Vinland Vinland first graders described the 2,000 worms in their compost bin as "exciting," "special," "neat" and "slimy."
With 13 first graders huddled around a giant plywood box, Ann Van Nest -- a.k.a. "Worm Lady" -- spent Friday afternoon explaining the latest in recycling technology offered by the city of Lawrence.
Instead of calling the process by its formal name -- vermicomposting -- the city's waste reduction specialist preferred to educate the Vinland-area children in terms they could understand.
"It's actually worm poop," she said. "That's what you're getting. But it doesn't stink, and it's such good quality, it really works out well."
The composting method introduced Friday at Vinland Elementary School -- mixing worms, shredded newspapers and food waste inside a plywood box -- is among a handful of similar test projects digging in this summer in the Lawrence area. The idea is to raise public awareness about the benefits of vermicomposting.
Even 6-year-old Kelsey Mallon saw the logic in using slimy, wiggly worms for munching up food waste.
"They're going to make plant food," she said.
Karen Arnold, who teaches the class, invited Van Nest to bring her composting program to Vinland to expose her students to responsible activities at an early age.
The compost generated during the next six months will be used in the school's greenhouse, where students will grow spinach, marigolds and tomatoes. But the lessons learned should last a lifetime.
"It makes people become better citizens, doing responsible things to help the environment," Arnold said. "And this is hands-on. They love creepy-crawly things."
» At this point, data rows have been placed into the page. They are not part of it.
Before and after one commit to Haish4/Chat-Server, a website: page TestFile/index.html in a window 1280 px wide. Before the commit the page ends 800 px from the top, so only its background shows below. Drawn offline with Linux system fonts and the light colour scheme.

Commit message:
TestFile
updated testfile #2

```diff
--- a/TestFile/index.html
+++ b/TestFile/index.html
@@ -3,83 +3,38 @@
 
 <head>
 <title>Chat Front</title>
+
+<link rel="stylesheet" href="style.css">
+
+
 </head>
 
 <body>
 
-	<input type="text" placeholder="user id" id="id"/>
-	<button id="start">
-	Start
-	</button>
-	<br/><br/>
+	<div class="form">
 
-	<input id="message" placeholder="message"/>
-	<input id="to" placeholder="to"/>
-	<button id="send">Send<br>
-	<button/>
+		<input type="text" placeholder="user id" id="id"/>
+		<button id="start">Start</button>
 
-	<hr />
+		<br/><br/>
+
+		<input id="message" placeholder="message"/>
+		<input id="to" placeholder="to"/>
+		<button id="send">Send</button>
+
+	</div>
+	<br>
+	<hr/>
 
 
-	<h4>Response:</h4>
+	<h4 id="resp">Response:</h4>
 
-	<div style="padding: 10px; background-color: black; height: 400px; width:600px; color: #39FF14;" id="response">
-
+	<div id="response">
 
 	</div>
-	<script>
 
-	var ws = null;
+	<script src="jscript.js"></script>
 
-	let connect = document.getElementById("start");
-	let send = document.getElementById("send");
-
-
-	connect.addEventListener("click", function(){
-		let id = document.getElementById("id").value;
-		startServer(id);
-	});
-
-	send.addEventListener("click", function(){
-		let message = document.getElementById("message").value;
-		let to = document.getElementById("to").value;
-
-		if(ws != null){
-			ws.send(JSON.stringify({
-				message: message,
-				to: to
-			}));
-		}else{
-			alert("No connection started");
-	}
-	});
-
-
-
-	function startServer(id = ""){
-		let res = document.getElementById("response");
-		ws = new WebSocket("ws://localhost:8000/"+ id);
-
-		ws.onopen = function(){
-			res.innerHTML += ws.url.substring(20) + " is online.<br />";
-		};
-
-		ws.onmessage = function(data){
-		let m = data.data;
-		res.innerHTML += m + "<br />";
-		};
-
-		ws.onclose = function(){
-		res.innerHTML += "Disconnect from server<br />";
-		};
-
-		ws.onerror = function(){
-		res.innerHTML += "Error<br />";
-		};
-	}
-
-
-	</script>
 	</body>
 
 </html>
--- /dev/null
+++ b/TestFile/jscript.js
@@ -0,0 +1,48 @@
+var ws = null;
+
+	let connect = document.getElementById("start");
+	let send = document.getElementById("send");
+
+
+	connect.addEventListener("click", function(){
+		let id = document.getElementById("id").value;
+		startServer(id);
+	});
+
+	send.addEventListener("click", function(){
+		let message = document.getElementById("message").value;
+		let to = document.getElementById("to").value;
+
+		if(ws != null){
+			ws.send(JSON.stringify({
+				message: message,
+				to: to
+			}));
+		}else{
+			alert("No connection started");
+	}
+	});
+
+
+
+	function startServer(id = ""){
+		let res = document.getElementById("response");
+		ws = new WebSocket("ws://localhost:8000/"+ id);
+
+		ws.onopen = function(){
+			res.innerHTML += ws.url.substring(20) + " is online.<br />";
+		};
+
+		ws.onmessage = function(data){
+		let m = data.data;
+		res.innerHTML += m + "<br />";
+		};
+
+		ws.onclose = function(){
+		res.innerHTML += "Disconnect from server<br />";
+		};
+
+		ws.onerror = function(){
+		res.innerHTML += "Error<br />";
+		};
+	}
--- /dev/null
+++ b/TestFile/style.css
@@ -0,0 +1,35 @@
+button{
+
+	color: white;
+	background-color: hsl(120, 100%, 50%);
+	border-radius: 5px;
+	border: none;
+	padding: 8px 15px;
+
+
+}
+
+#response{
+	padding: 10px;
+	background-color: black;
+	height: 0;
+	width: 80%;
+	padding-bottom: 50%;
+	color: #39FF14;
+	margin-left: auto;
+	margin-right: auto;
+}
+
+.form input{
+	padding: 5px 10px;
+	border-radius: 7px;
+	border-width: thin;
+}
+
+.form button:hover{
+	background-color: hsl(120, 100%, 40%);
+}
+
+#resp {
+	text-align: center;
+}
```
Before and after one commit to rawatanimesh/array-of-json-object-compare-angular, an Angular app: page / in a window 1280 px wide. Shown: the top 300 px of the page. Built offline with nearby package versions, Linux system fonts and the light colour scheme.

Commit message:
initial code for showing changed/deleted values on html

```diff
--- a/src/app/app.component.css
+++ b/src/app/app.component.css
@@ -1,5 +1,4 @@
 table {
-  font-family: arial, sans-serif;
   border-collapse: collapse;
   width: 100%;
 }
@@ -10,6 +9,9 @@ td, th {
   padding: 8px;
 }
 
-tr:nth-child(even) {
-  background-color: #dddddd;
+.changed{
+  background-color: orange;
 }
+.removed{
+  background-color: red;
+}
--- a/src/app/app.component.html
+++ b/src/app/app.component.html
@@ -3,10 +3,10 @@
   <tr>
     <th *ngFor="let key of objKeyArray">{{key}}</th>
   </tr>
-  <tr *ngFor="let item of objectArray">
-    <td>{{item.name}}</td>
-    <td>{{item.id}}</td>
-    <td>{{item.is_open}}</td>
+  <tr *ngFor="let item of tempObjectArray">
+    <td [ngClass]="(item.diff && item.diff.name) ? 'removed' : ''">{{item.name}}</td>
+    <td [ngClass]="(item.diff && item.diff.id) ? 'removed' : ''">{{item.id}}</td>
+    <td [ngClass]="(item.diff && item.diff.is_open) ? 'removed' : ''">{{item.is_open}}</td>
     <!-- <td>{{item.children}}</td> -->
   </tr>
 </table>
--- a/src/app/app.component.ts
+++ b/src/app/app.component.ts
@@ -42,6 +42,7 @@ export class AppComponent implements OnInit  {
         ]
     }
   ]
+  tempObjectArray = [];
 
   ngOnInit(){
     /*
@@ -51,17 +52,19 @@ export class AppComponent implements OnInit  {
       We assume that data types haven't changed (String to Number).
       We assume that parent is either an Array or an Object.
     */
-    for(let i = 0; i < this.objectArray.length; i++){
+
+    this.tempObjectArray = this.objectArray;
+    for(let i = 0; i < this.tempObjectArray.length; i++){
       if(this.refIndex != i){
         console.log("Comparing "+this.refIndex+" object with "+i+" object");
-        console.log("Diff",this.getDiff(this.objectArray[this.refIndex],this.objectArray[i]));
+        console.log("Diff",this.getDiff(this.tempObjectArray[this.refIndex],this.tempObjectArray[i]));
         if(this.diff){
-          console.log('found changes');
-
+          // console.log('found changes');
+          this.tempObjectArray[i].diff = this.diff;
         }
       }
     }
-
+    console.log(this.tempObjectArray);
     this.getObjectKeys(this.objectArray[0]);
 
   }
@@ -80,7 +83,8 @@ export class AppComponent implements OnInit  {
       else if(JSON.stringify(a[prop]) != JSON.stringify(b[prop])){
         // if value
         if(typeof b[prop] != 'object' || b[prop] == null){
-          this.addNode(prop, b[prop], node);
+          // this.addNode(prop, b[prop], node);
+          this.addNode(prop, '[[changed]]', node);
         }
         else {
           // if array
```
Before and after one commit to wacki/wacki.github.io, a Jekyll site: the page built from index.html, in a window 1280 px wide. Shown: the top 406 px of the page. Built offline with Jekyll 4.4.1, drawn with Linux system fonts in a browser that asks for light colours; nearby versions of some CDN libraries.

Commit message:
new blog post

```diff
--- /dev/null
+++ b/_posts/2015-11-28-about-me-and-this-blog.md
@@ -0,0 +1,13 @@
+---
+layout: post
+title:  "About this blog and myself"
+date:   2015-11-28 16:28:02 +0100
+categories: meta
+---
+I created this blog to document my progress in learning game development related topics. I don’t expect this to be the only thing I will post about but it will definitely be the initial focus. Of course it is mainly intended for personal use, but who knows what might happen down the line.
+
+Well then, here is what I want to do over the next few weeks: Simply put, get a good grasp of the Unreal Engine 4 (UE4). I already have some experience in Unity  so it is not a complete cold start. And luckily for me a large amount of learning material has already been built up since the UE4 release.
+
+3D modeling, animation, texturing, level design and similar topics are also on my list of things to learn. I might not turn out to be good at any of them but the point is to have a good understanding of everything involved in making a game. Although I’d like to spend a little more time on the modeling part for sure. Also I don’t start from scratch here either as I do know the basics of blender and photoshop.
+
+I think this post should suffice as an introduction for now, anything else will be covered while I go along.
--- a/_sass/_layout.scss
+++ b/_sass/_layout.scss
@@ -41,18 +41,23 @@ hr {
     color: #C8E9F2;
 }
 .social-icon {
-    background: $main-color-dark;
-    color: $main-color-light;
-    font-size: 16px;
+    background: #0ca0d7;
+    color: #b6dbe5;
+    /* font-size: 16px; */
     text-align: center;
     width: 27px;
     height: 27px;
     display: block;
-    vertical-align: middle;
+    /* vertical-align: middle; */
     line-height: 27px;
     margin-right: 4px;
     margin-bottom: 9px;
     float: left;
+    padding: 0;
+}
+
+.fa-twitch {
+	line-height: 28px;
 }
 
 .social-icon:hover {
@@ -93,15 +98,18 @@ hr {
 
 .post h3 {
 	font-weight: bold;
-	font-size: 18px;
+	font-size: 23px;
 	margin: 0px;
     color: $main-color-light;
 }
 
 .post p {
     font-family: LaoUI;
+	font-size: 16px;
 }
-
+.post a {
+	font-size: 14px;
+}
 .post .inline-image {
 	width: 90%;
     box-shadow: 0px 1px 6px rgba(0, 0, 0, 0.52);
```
Other worm boxes will be placed with several volunteers in Lawrence, including a class at Hillcrest School, a young couple and a 12-year-old, for her science project. Van Nest is still looking for a vegetarian willing to take a box and record results for later analysis.
In the end, Van Nest said, the program could cut into the city's disposal of food waste, which accounts for about 7 percent of all city trash heading to the landfill.
"Our goal is to help educate people in becoming responsible for their own waste," Van Nest said.
For more information about worm bins, call the city's recycling office at 832-3030.